• The US Trustee Program will take the position that same-sex married couples should be eligible to file for bankruptcy jointly and that domestic support obligations should include debts such as alimony owed to a former same-sex spouse.
• Federal prisoners in same-sex marriages will be entitled to visitation by a spouse, inmate furloughs during a crisis involving a spouse, escorted trips to attend a spouse's funeral, correspondence with a spouse and compassionate release or reduction in sentence based on an inmate's spouse being incapacitated.
• The Justice Department will also provide death and educational benefits, through the Public Safety Officers’ Benefits Program, to same-sex spouses of law enforcement officers and firefighters who suffer catastrophic or fatal injuries in the line of duty.
“The federal government should stand by that hero’s spouse, no matter whether that spouse is gay or straight,” Holder said.
On Monday, the Justice Department will issue a memo to its employees detailing the new policy.
Holder's speech was criticized by the conservative National Organization for Marriage.
"This is just the latest in a series of moves by the Obama administration, and in particular the Department of Justice, to undermine the authority and sovereignty of the states to make their own determinations regulating the institution of marriage," said Brian Brown, the group's president. "The changes being proposed here to a process as universally relevant as the criminal justice system serve as a potent reminder of why it is simply a lie to say that redefining marriage doesn't affect everyone in society."

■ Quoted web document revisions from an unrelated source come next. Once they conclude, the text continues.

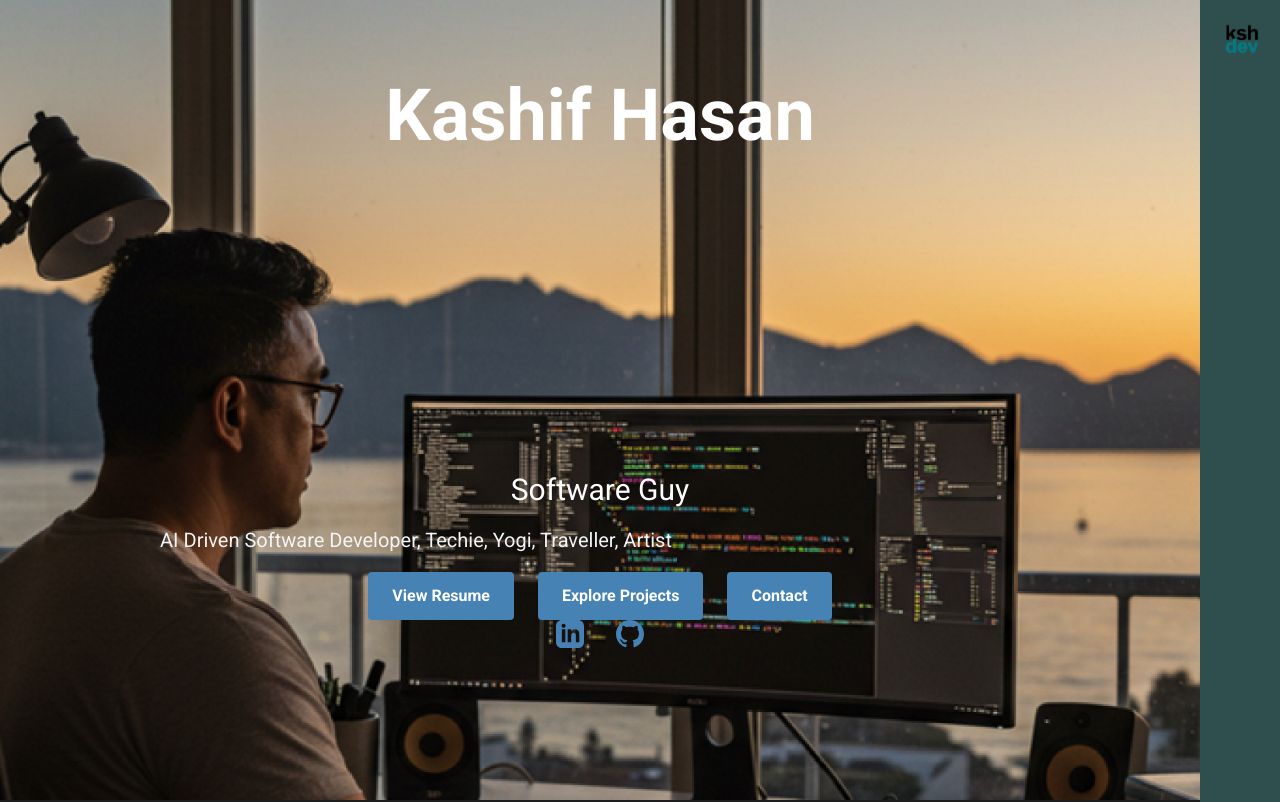
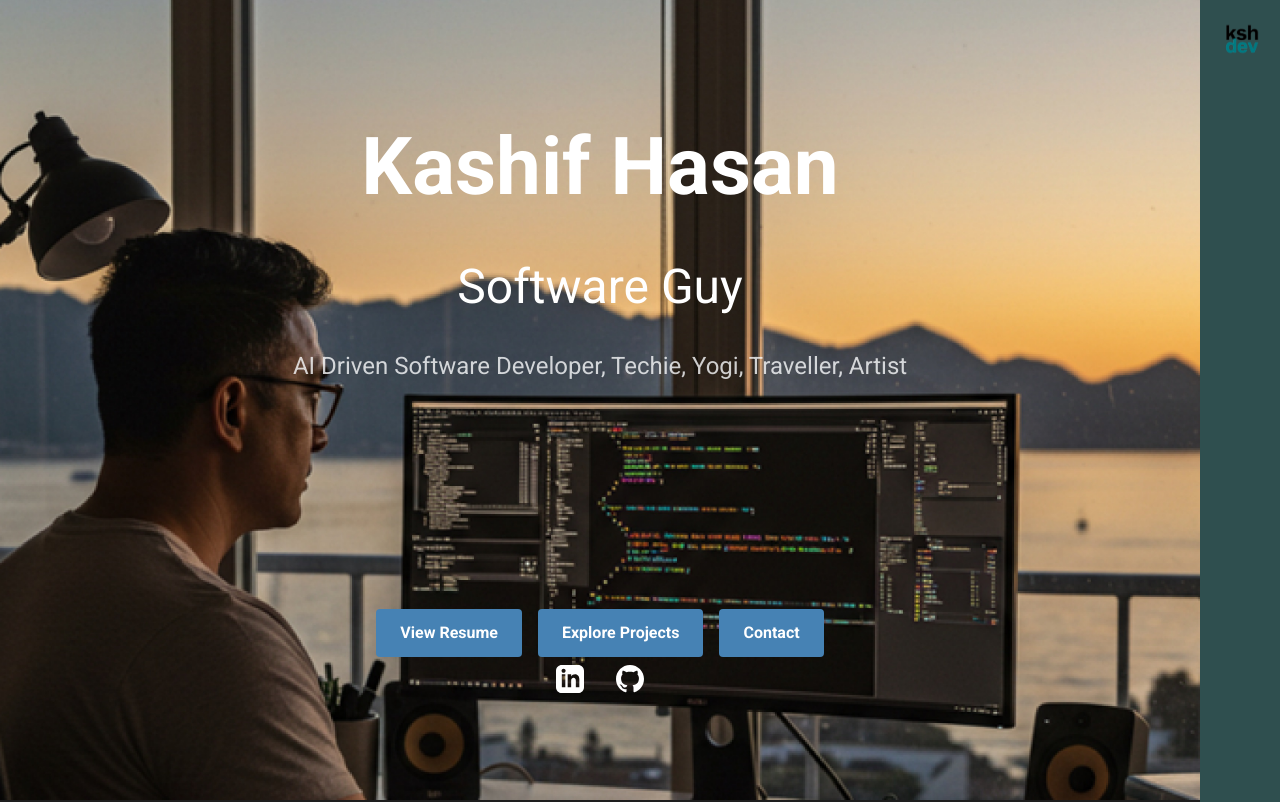
Before and after one commit to callmealias/callmealias.github.io, a Next.js app: page / in a window 1280 px wide. Shown: the top 802 px of the page. Built offline with nearby package versions, Linux system fonts and the light colour scheme.

Commit message:
hero component updates

```diff
--- a/components/Hero.js
+++ b/components/Hero.js
@@ -1,30 +1,24 @@
 import { motion } from 'framer-motion';
 import Link from 'next/link';
+import styles from './hero.module.css';
 
 export default function Hero() {
   return (
-    <section id="home" className="relative h-screen flex items-center justify-center" style={{
+    <section id="home" className={styles.heroSection} style={{
       backgroundImage: "url('/images/kashif-photo-new.jpg')",
-      backgroundSize: 'cover',
-      backgroundPosition: 'center',
     }}>
-      <div className="container relative z-10 mx-auto px-4 text-center flex flex-col h-full">
-        {/* Moved name to top third of screen with extra top padding */}
-        <div className="flex-1 flex flex-col pt-24 md:pt-32">
+      <div className={`${styles.container} container`}>
         <motion.h1
-            className="text-5xl md:text-6xl lg:text-7xl font-bold mb-6 text-white"
+          className={`${styles.heroTitle} text-white`}
           initial={{ opacity: 0, y: 20 }}
           animate={{ opacity: 1, y: 0 }}
           transition={{ duration: 0.8 }}
         >
           Kashif Hasan
         </motion.h1>
-        </div>
 
-        {/* Rest of content in middle/bottom portion */}
-        <div className="flex-1 flex flex-col justify-center">
         <motion.h2
-            className="text-2xl md:text-3xl mb-8 text-white"
+          className={`${styles.heroSubtitle} text-white`}
           initial={{ opacity: 0, y: 20 }}
           animate={{ opacity: 1, y: 0 }}
           transition={{ duration: 0.8, delay: 0.2 }}
@@ -32,18 +26,19 @@ export default function Hero() {
           Software Guy
         </motion.h2>
 
+        <motion.div className={styles.blankArea}></motion.div> {/* Blank area div */}
+
         <motion.p
-            className="text-lg md:text-xl mb-12 max-w-3xl mx-auto text-gray-100"
+          className={`${styles.heroDescription} text-gray-100`}
           initial={{ opacity: 0, y: 20 }}
           animate={{ opacity: 1, y: 0 }}
           transition={{ duration: 0.8, delay: 0.4 }}
         >
-
           AI Driven Software Developer, Techie, Yogi, Traveller, Artist
         </motion.p>
 
         <motion.div
-            className="flex flex-wrap justify-center gap-6"
+          className={styles.heroButtons}
           initial={{ opacity: 0, y: 20 }}
           animate={{ opacity: 1, y: 0 }}
           transition={{ duration: 0.8, delay: 0.6 }}
@@ -60,7 +55,7 @@ export default function Hero() {
         </motion.div>
 
         <motion.div
-            className="mt-12 flex justify-center gap-8"
+          className={styles.heroSocials}
           initial={{ opacity: 0, y: 20 }}
           animate={{ opacity: 1, y: 0 }}
           transition={{ duration: 0.8, delay: 0.8 }}
@@ -69,25 +64,22 @@ export default function Hero() {
             href="https://www.linkedin.com/in/kashif-hasan-473a811/"
             target="_blank"
             rel="noopener noreferrer"
-              className="text-white hover:text-blue-400 transition-all duration-300"
           >
             <svg xmlns="http://www.w3.org/2000/svg" width="28" height="28" viewBox="0 0 24 24" fill="currentColor">
-                <path d="M19 0h-14c-2.761 0-5 2.239-5 5v14c0 2.761 2.239 5 5 5h14c2.762 0 5-2.239 5-5v-14c0-2.761-2.238-5-5-5zm-11 19h-3v-11h3v11zm-1.5-12.268c-.966 0-1.75-.79-1.75-1.764s.784-1.764 1.75-1.764 1.75.79 1.75 1.764-.783 1.764-1.75 1.764zm13.5 12.268h-3v-5.604c0-3.368-4-3.113-4 0v5.604h-3v-11h3v1.765c1.396-2.586 7-2.777 7 2.476v6.759z"/>
+              <path d="M19 0h-14c-2.761 0-5 2.239-5 5v14c0 2.761 2.239 5 5 5h14c2.762 0 5-2.239 5-5v-14c0-2.761-2.238-5-5-5zm-11 19h-3v-11h3v11zm-1.5-12.268c-.966 0-1.75-.79-1.75-1.764s.784-1.764 1.75-1.764 1.75.79 1.75 1.764-.783 1.764-1.75 1.764zm13.5 12.268h-3v-5.604c0-3.368-4-3.113-4 0v5.604h-3v-11h3v1.765c1.396-2.586 7-2.777 7 2.476v6.759z" />
             </svg>
           </a>
           <a
             href="https://github.com/callmealias"
             target="_blank"
             rel="noopener noreferrer"
-              className="text-white hover:text-blue-400 transition-all duration-300"
           >
             <svg xmlns="http://www.w3.org/2000/svg" width="28" height="28" viewBox="0 0 24 24" fill="currentColor">
-              <path d="M12 0c-6.626 0-12 5.373-12 12 0 5.302 3.438 9.8 8.207 11.387.599.111.793-.261.793-.577v-2.234c-3.338.726-4.033-1.416-4.033-1.416-.546-1.387-1.333-1.756-1.333-1.756-1.089-.745.083-.729.083-.729 1.205.084 1.839 1.237 1.839 1.237 1.07 1.834 2.807 1.304 3.492.997.107-.775.418-1.305.762-1.604-2.665-.305-5.467-1.334-5.467-5.931 0-1.311.469-2.381 1.236-3.221-.124-.303-.535-1.524.117-3.176 0 0 1.008-.322 3.301 1.23.957-.266 1.983-.399 3.003-.404 1.02.005 2.047.138 3.006.404 2.291-1.552 3.297-1.23 3.297-1.23.653 1.653.242 2.874.118 3.176.77.84 1.235 1.911 1.235 3.221 0 4.609-2.807 5.624-5.479 5.921.43.372.823 1.102.823 2.222v3.293c0 .319.192.694.801.576 4.765-1.589 8.199-6.086 8.199-11.386 0-6.627-5.373-12-12-12z"/>
+              <path d="M12 0c-6.626 0-12 5.373-12 12 0 5.302 3.438 9.8 8.207 11.387.599.111.793-.261.793-.577v-2.234c-3.338.726-4.033-1.416-4.033-1.416-.546-1.387-1.333-1.756-1.333-1.756-1.089-.745.083-.729.083-.729 1.205.084 1.839 1.237 1.839 1.237 1.07 1.834 2.807 1.304 3.492.997.107-.775.418-1.305.762-1.604-2.665-.305-5.467-1.334-5.467-5.931 0-1.311.469-2.381 1.236-3.221-.124-.303-.535-1.524.117-3.176 0 0 1.008-.322 3.301 1.23.957-.266 1.983-.399 3.003-.404 1.02.005 2.047.138 3.006.404 2.291-1.552 3.297-1.23 3.297-1.23.653 1.653.242 2.874.118 3.176.77.84 1.235 1.911 1.235 3.221 0 4.609-2.807 5.624-5.479 5.921.43.372.823 1.102.823 2.222v3.293c0 .319.192.694.801.576 4.765-1.589 8.199-6.086 8.199-11.386 0-6.627-5.373-12-12-12z" />
             </svg>
           </a>
         </motion.div>
       </div>
-      </div>
     </section>
   );
 }
--- /dev/null
+++ b/components/hero.module.css
@@ -0,0 +1,127 @@
+/* hero.module.css - Increased Font Sizes */
+
+.heroSection {
+    grid-area: hero;
+    position: relative;
+    height: 100vh;
+    display: grid;
+    place-items: center;
+    background-size: cover;
+    background-position: center;
+}
+
+.container {
+    position: relative;
+    z-index: 10;
+    max-width: 1200px;
+    padding-left: 1rem;
+    padding-right: 1rem;
+    display: grid;
+    gap: 0.5rem; /* Adjust as needed */
+    text-align: center;
+}
+
+.heroTitle {
+    color: white;
+    font-weight: bold;
+    grid-area: title-area;
+}
+
+.heroSubtitle {
+    color: white;
+    grid-area: subtitle-area;
+}
+
+.heroDescription {
+    color: rgba(249, 250, 251, 0.8);
+    max-width: 800px;
+    margin-left: auto;
+    margin-right: auto;
+    grid-area: description-area;
+}
+
+.blankArea {
+    grid-area: blank-area;
+}
+
+.heroButtons {
+    display: flex;
+    flex-wrap: wrap;
+    justify-content: center;
+    gap: 1rem;
+    grid-area: buttons-area;
+}
+
+.heroSocials {
+    display: flex;
+    justify-content: center;
+    gap: 2rem;
+    grid-area: socials-area;
+}
+
+.heroSocials a {
+    color: white;
+    transition: color 0.3s ease-in-out;
+}
+
+.heroSocials a:hover {
+    color: #60a5fa;
+}
+
+
+/* Mobile (≤ 639px) */
+@media (max-width: 639px) {
+    .container {
+        grid-template-columns: 1fr;
+        grid-template-rows: auto auto auto auto auto auto; /* Define all rows */
+        grid-template-areas:
+            "title-area"
+            "subtitle-area"
+            "description-area"
+            "blank-area"
+            "buttons-area"
+            "socials-area";
+    }
+    .heroTitle { font-size: 4rem; } /* Increased mobile title size */
+    .heroSubtitle { font-size: 2rem; } /* Increased mobile subtitle size */
+    .heroDescription { font-size: 1.2rem; } /* Increased mobile description size */
+    .blankArea { min-height: 2rem; }
+}
+
+/* Narrow (640px - 1023px) */
+@media (min-width: 640px) and (max-width: 1023px) {
+    .container {
+        grid-template-columns: 1fr;
+        grid-template-rows: auto auto auto auto auto auto; /* Define all rows */
+        grid-template-areas:
+            "title-area"
+            "subtitle-area"
+            "description-area"
+            "blank-area"
+            "buttons-area"
+            "socials-area";
+    }
+    .heroTitle { font-size: 6rem; } /* Increased narrow title size */
+    .heroSubtitle { font-size: 3rem; } /* Increased narrow subtitle size */
+    .heroDescription { font-size: 1.5rem; } /* Increased narrow description size */
+    .blankArea { min-height: 8rem; }
+}
+
+/* Wide (≥ 1024px) */
+@media (min-width: 1024px) {
+    .container {
+        grid-template-columns: 1fr;
+        grid-template-rows: auto auto auto auto auto auto; /* Define all rows */
+        grid-template-areas:
+            "title-area"
+            "subtitle-area"
+            "description-area"
+            "blank-area"
+            "buttons-area"
+            "socials-area";
+    }
+    .heroTitle { font-size: 5rem; } /* Increased wide title size */
+    .heroSubtitle { font-size: 3rem; } /* Increased wide subtitle size */
+    .heroDescription { font-size: 1.5rem; } /* Increased wide description size */
+    .blankArea { min-height: 12rem; }
+}
```
Also changed, not shown: 1 other file (tests, documents, lock files or other folders). Lines whose indentation alone changed are shown as unchanged.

But supporters of gay marriage see this action by Obama as akin to major civil rights breakthroughs on race a generation ago. Holder is being likened to Robert Kennedy, the US attorney general during that earlier civil rights era.
"This landmark announcement will change the lives of countless committed gay and lesbian couples for the better,” Human Rights Campaign president Chad Griffin said in a statement. “While the immediate effect of these policy decisions is that all married gay couples will be treated equally under the law, the long-term effects are more profound.”
This report includes material from The Associated Press.